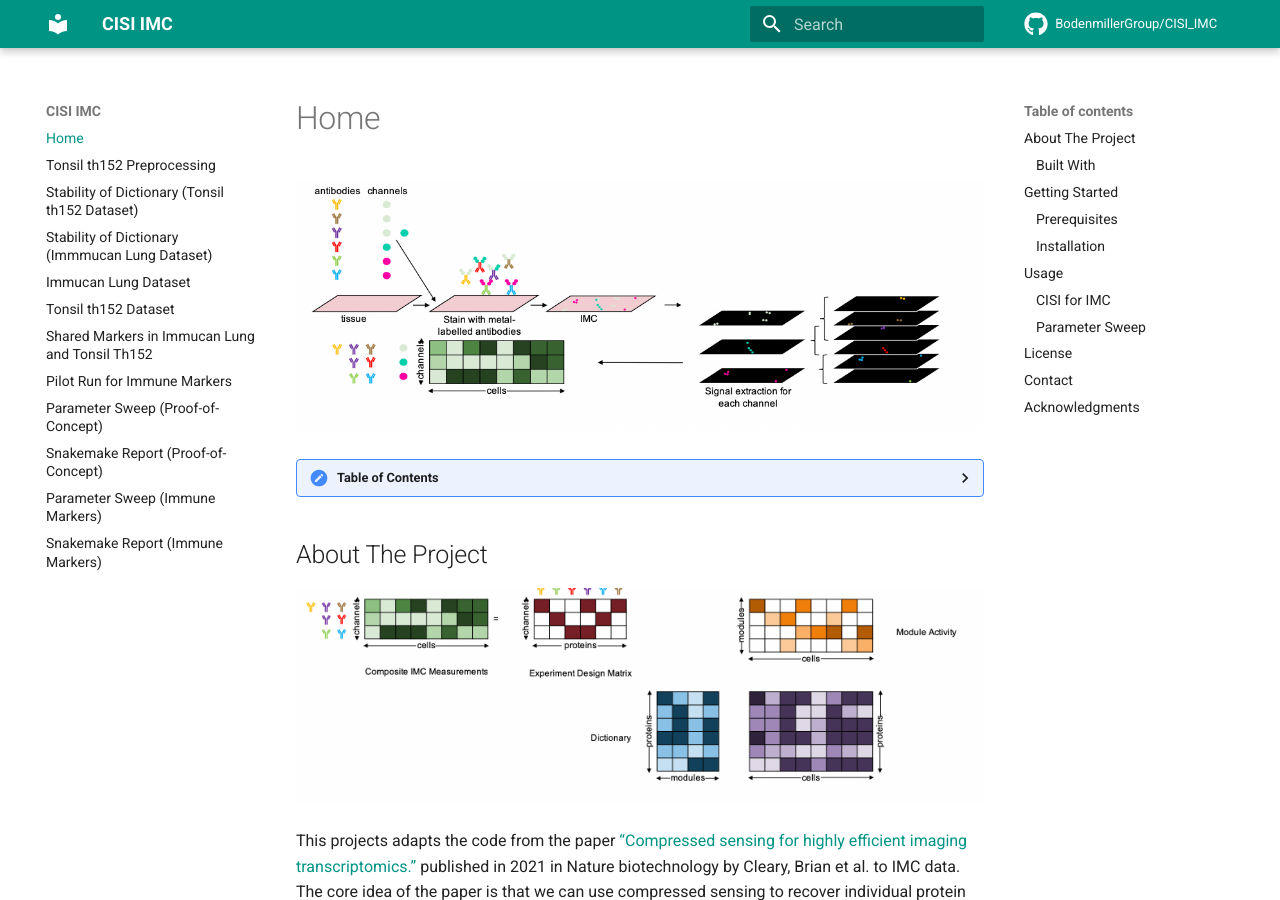
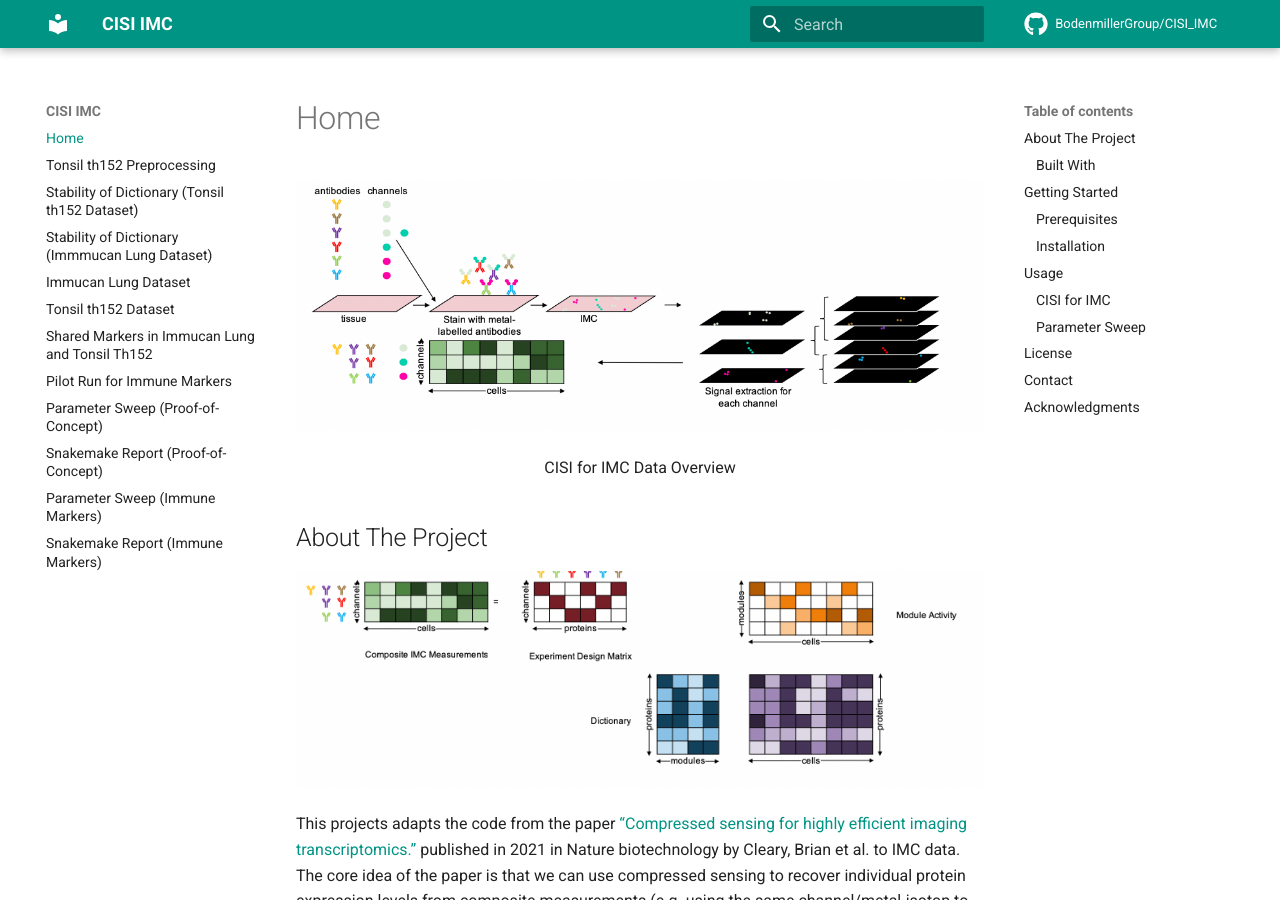
Before and after one commit to BodenmillerGroup/CISI_IMC, an MkDocs documentation site: the page built from docs/index.md, in a window 1280 px wide and 900 px high. Built offline with MkDocs 1.6.1 and Material for MkDocs 9.7.7, drawn with Linux system fonts in a browser that asks for light colours; comment, search, counter and statistics services are not loaded.

Commit message:
Removed double table of content

```diff
--- a/docs/index.md
+++ b/docs/index.md
@@ -4,43 +4,17 @@
 
 ![logo](img/CISI_IMC_logo.png)
 
-
-<!-- TABLE OF CONTENTS -->
-<details>
-  <summary>Table of Contents</summary>
-  <ol>
-    <li>
-      <a href="#about-the-project">About The Project</a>
-      <ul>
-        <li><a href="#built-with">Built With</a></li>
-      </ul>
-    </li>
-    <li>
-      <a href="#getting-started">Getting Started</a>
-      <ul>
-        <li><a href="#prerequisites">Prerequisites</a></li>
-        <li><a href="#installation">Installation</a></li>
-      </ul>
-    </li>
-    <li>
-      <a href="#usage">Usage</a>
-      <ul>
-        <li><a href="#CISI for IMC">CISI for IMC</a></li>
-        <li><a href="#Parameter Sweep">Parameter Sweep</a></li>
-      </ul>
-    </li>
-    <li><a href="#license">License</a></li>
-    <li><a href="#contact">Contact</a></li>
-    <li><a href="#acknowledgments">Acknowledgments</a></li>
-  </ol>
-</details>
-
+<div align="center">
+  <p align="center">
+    CISI for IMC Data Overview
+  </p>
+</div>
 
 
 <!-- ABOUT THE PROJECT -->
 ## About The Project
 
-![overview](img/CISI_IMC_overview.png)
+![Matrix Overview](img/CISI_IMC_overview.png)
 
 This projects adapts the code from the paper [“Compressed sensing for highly efficient imaging transcriptomics.”](https://www.ncbi.nlm.nih.gov/pmc/articles/PMC8355028/)
 published in 2021 in Nature biotechnology by Cleary, Brian et al. to IMC data.
```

** Exercise requirements **
Select all lines with the word "docs" from the entries above.

** Solution to this exercise **
Before and after one commit to BodenmillerGroup/CISI_IMC, an MkDocs documentation site: the page built from docs/index.md, in a window 1280 px wide and 900 px high. Built offline with MkDocs 1.6.1 and Material for MkDocs 9.7.7, drawn with Linux system fonts in a browser that asks for light colours; comment, search, counter and statistics services are not loaded.
--- a/docs/index.md
+++ b/docs/index.md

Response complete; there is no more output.